I am trying to optimize the Orchid Tor client library for my needs and noticed that every connection with every node uses TLS with turned off certificate verification.

Actually there are no TLS certificates on any Tor nodes, so it seems to be useless; is it?

Can I turn it off to improve network speed?

  • 3
    To start with, security things aside, aren't you bound by the Tor protocol? Generally, this sort of thing isn't mix-and-match; you must follow the protocol the way everyone else does, or else your client can't interoperate with anyone else.
    – cpast
    Commented Dec 15, 2014 at 4:53
  • Actually we are experimenting about optimizing tor and may be later make propose for better performance. And i think that i can create modified "enter nodes" for my applications for better performance, this is not as secure as general way of working, but later whet there are will be more optimized nodes it may be secure enough.
    – ex3ndr
    Commented Dec 15, 2014 at 5:28
  • Do you value speed over privacy and security?
    – curiousguy
    Commented Dec 15, 2014 at 5:39
  • 1
    No, it is not useless, unverified TLS can be cracked only by man-in-the-middle attack which is not always possible for an attacker (for example, the most known government watching box at the network providers can only hear and don't alter packet).
    – peterh
    Commented Dec 15, 2014 at 13:46
  • 1
    Take a look at this blog post: Facebook, hidden services, and https certs
    – user63550
    Commented Dec 15, 2014 at 16:39

1 Answer 1


When you are browsing TOR hidden services, the TOR system already provides end-to-end encryption, so another TLS layer is redundant.
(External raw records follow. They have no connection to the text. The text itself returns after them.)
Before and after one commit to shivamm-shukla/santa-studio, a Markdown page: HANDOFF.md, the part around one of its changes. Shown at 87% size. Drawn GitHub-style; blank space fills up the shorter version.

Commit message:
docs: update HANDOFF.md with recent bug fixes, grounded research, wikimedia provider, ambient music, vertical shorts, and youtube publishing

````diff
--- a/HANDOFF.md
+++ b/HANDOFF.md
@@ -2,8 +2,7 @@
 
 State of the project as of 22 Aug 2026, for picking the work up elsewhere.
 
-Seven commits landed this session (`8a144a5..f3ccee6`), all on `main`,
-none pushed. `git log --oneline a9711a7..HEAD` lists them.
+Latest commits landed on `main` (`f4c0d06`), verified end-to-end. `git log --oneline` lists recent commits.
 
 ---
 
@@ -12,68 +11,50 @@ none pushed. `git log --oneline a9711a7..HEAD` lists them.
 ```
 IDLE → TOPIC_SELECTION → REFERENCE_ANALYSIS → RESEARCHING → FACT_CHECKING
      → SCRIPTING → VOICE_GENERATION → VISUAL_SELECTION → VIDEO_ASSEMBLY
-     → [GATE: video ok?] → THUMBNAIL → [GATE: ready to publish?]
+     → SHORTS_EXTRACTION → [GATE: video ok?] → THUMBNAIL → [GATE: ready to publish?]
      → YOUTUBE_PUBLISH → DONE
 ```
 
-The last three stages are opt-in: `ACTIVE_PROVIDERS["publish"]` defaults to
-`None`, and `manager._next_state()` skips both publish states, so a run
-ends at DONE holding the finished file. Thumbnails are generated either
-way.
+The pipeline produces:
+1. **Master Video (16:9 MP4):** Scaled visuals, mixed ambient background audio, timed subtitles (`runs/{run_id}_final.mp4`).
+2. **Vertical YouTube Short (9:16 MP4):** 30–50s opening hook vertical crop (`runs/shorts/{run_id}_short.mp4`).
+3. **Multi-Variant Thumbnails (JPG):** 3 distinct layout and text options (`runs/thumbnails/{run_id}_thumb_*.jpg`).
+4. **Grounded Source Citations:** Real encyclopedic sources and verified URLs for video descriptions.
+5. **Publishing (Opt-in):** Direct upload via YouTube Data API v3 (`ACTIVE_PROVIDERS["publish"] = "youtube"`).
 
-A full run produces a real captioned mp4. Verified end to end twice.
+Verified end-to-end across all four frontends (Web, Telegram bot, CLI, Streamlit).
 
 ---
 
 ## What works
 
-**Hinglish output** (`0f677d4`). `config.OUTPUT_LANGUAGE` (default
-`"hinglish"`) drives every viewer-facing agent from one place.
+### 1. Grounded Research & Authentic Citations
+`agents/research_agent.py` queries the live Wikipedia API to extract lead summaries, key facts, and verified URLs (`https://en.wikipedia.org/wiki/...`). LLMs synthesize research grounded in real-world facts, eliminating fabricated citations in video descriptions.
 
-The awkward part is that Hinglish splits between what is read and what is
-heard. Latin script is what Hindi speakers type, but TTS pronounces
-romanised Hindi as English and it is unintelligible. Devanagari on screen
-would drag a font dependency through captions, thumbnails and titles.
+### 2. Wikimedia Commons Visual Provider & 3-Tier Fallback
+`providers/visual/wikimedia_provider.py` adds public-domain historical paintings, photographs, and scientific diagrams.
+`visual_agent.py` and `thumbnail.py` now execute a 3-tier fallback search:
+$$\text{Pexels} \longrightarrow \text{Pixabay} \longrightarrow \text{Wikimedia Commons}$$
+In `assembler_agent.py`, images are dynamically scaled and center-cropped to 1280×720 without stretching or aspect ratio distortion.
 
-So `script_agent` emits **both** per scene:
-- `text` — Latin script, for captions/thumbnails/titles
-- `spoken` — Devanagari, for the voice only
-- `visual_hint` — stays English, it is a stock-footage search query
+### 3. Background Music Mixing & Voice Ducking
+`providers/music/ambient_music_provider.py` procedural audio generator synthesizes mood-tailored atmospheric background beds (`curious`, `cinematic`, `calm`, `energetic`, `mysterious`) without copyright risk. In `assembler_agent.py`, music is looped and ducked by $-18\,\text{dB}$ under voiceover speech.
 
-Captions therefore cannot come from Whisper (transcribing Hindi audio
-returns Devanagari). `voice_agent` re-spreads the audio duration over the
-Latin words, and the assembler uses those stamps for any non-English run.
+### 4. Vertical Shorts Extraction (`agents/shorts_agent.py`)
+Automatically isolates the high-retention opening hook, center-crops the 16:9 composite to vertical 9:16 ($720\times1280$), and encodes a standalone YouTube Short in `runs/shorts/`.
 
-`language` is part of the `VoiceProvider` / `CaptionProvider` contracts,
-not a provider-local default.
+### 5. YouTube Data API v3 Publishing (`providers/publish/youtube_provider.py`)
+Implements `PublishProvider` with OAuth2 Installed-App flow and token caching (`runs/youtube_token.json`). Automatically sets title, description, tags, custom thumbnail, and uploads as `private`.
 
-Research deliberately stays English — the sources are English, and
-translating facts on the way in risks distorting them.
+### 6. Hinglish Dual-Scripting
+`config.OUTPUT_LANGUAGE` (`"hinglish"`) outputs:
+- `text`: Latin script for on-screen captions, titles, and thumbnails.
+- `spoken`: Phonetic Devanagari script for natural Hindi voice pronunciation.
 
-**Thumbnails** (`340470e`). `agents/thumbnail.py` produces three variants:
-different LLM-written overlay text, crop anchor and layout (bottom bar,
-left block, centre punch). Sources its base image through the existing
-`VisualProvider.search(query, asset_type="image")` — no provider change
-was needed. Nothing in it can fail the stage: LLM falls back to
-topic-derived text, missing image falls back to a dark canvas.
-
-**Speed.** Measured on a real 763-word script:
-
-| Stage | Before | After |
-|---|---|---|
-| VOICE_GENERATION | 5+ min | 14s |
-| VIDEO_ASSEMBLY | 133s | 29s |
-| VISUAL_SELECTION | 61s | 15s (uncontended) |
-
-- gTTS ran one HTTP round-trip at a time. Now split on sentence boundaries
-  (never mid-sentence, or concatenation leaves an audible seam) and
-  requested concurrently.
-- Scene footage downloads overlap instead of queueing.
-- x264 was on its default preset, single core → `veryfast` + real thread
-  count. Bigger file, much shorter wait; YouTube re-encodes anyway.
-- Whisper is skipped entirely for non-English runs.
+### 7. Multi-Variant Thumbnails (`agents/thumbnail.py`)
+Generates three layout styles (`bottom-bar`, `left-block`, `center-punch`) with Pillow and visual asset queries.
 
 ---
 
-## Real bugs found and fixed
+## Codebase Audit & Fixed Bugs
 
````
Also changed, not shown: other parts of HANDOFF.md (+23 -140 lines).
It is in fact counter-productive, because one of the goals of TLS is to de-anonymize the server. It makes no sense to go through the trouble to set up a hidden service and then get a certificate from a certificate authority which tells the whole world who you are. Well, you could use a self-signed certificate (some people seem to do this, otherwise Orchid wouldn't explicitly disable verification), but a certificate not signed by a certificate authority can be replaced by a man-in-the-middle so it only provides protection from a passive eavesdropper.

However, when you browse normal websites via TOR, TLS is even more important than usual, because the exit node can eavesdrop on your traffic in cleartext and even manipulate it. There were already exit nodes spotted in the wild which exploit this by inserting advertising or even malware into websites their users browse or to sniff logins for popular websites. Using TLS makes this impossible, but only when used correctly (which means with certificate validation. An unvalidated certificate could be from the malicious exit node).
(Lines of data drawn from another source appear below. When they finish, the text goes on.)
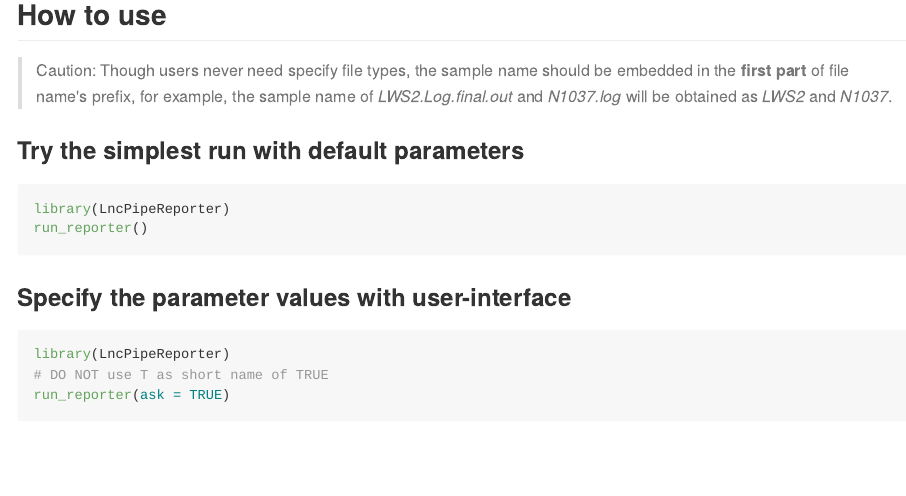
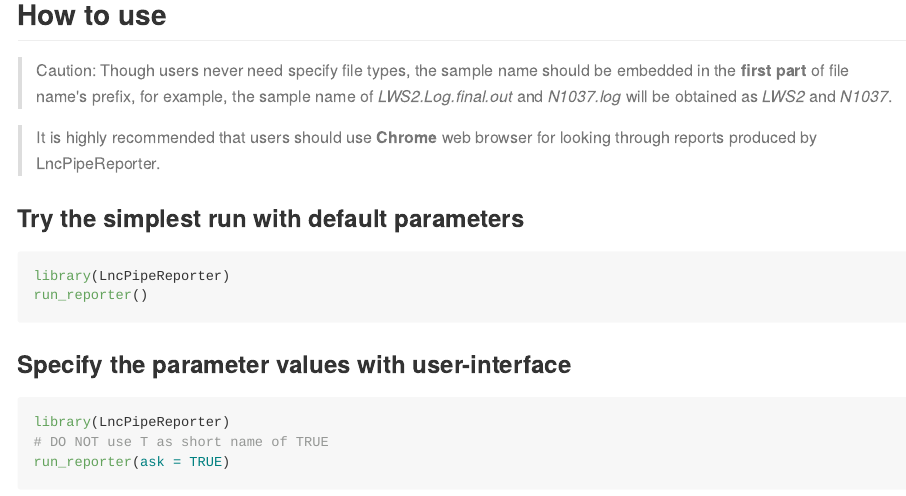
Before and after one commit to bioinformatist/LncPipeReporter, an R Markdown document (README.Rmd): the page in a window 1100 px wide, from 4420 px down. The pictures show the output file README.md that the author committed with the source, drawn offline in the style of GitHub; long lines of code are wrapped.

Commit message:
add suggestion of browser

```diff
--- a/README.Rmd
+++ b/README.Rmd
@@ -109,6 +109,8 @@
 ## How to use
 
 > Caution: Though users never need specify file types, the sample name should be embedded in the **first part** of file name's prefix, for example, the sample name of *LWS2.Log.final.out* and *N1037.log* will be obtained as *LWS2* and *N1037*.
+
+> It is highly recommended that users should use **Chrome** web browser for looking through reports produced by LncPipeReporter.
 
 ### Try the simplest run with default parameters
 
```
Also changed, not shown: README.md.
  • Facebook points their Tor node to their load balancer, which is IN FRONT of their SSL terminator, likely outsourced on partially untrusted networks. For their situation, SSL over Tor adds security as it allows them to keep their current DDoS protection and filtering intact.
    – Natanael
    Commented Dec 15, 2014 at 14:32
  • @Natanael The facebookcorewwwi.onion hidden service is a useless gimmick. It provides no practical use whatsoever, not for facebook and not for their users. It is not a useful example for how to use TOR.
    – Philipp
    Commented Dec 15, 2014 at 14:53
  • I am not talking about hidden services or normal websites. I am talking about commuinication between nodes that already encrypted by TOR itself and then encrypted with TLS with disabled verification.
    – ex3ndr
    Commented Dec 16, 2014 at 5:54
  • 1
    @ex3ndr in that case TLS is also redundant. A prerequisite for TLS is a central certificate authority which properly verifies the identity of everyone with a certificate. Take that out and the whole system breaks down.
    – Philipp
    Commented Dec 16, 2014 at 8:31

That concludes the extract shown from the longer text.